Summer’s hot new restaurant openings used to be in Southampton, East Hampton or Sag Harbor, but this summer all the buzz has moved out east to Montauk. This formerly sleepy fishing and surfing town has seen openings like Ruschmeyer’s, the Sloppy Tuna and Zum Schneider, and in the Surf Lodge, the trendy hotel now under new ownership, is new restaurant Byron by Aussie chef Chris Rendell.
The setting, newly redecorated, is that trademark Montauk mix of beachy and sleek, with a few design nods to the town’s ’70s Warholian heyday in the form of a sunken living room, driftwood furniture and crafty basket light fixtures. Everything else is painted lifeguard-stand semigloss white. To the right of the hotel entrance is a beach bar right on the west facing shore of Fort Pond, where the lounge chairs and benches set on the sand are a very popular place to watch the sunset.
Almost too popular, as it turns out, because until the sun set on a recent Sunday night, it felt as if the restaurant is playing second fiddle to the bar scene. Sounded like it too, as a band whose playlist D. likened to the Lost Boys soundtrack drowned out any conversation and rallied the clubby bar crowd between songs with exhortations like “Sunday fun-day!”
At least the view was romantic, as the restaurant became too, after the sky darkened, the band cut out and an acoustic guitar player took its place, and the girl shooting off fireworks a hundred yards down on the water’s edge got hauled away by the cops. No one could say you’re not in the center of Hamptons action right here at the Surf Lodge.

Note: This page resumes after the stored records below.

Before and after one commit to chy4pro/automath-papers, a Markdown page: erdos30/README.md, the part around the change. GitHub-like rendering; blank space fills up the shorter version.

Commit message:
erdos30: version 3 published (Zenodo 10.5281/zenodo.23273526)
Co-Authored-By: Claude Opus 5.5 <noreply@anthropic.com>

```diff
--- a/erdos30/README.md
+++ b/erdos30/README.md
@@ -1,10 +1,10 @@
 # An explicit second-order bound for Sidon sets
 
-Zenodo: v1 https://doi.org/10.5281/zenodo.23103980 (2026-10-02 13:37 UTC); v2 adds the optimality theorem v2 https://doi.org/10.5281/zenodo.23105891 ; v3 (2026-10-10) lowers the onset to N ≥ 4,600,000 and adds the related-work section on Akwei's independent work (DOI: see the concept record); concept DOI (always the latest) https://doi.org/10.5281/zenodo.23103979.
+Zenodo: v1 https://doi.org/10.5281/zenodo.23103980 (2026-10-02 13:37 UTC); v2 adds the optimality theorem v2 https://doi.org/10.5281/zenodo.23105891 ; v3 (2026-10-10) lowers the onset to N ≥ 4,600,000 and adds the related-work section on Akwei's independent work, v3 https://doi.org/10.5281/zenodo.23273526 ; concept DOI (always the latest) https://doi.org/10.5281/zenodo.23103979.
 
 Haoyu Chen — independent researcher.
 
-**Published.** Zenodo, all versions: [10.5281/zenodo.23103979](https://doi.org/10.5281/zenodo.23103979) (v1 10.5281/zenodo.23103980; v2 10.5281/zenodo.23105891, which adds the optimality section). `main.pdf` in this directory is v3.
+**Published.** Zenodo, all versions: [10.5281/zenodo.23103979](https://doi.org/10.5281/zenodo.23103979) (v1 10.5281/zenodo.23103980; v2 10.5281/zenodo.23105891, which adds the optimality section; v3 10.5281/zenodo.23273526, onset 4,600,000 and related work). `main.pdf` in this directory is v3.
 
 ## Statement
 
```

Slowly but surely, in beach time, we received our meal, after learning that both the local black bass and the salt and pepper squid were sold out. Such is the danger of dining here on a Sunday: Byron orders supplies for the weekend and when they’re gone, they’re gone.
Byron is the second restaurant in this location, the first being helmed by chef Sam Talbot. To hear the staff talk about it though can be a complete reversal from the chef-worshipping ethos of Manhattan. “We switched out the chef,” is how one employee described the opening of a new restaurant here. Local and sustainable, maybe, but the Surf Lodge definitely seems focused on the bottom line.
D. ordered much better than I did, starting with a watermelon and feta salad ($14) infused with lemony tang and dressed with basil seeds. The crumbled feta provided just the right amount of salt to contrast with the watermelon’s sweetness.
Creamy, delicious burrata didn’t add any salt to the tomatoes in the heirloom tomato and burrata salad ($16), however, and I wished for the sprinkling of sea salt that really makes a caprese salad.
The grilled whole fish of the day – on this day a Mediterranean dorade ($33) since the local black bass was sold out (weren’t there more fish in the sea right over there?) – had a wonderfully charred skin and tender, perfectly cooked and seasoned flesh beneath. We picked it apart down to the fatty little cheeks. The home fried potatoes next to it had absolutely no seasoning whatsoever, though.
There wasn’t even much pepper to speak of on the black pepper crusted tuna ($29), and though the fish was perfectly seared and the blanched green beans piled on top were beautifully fresh and crisp, there was no one element binding them all together. The tart, oniony remoulade stayed at the bottom of the layered dish, never interacting with the upper layers until we encountered it at the end.
A side of corn with chili butter ($6) could have used a little more heat, but the fresh local corn was reason enough to order this dish.
Not surprisingly, the cocktails at Surf Lodge were quite good, especially the ginger mint lemonade ($14) made with vodka.
By nine on Sunday night most of the bar crowd had moved on, and the Sunday blues set in. At the end of a summer weekend, it’s all too easy to feel a kind of longing for what might have been. Compared to Chris Rendell’s neighborhood place Whitehall in Greenwich Village, where you can find local, sustainable and good food in an atmosphere that feels genuinely cozy and welcoming, Byron feels a little too sceney to be real. But if you still want to try it, book your table for after the sunset when the revelers have left and you can enjoy the moonlight – and the restaurant.
Byron at the Surf Lodge
183 Edgemere Street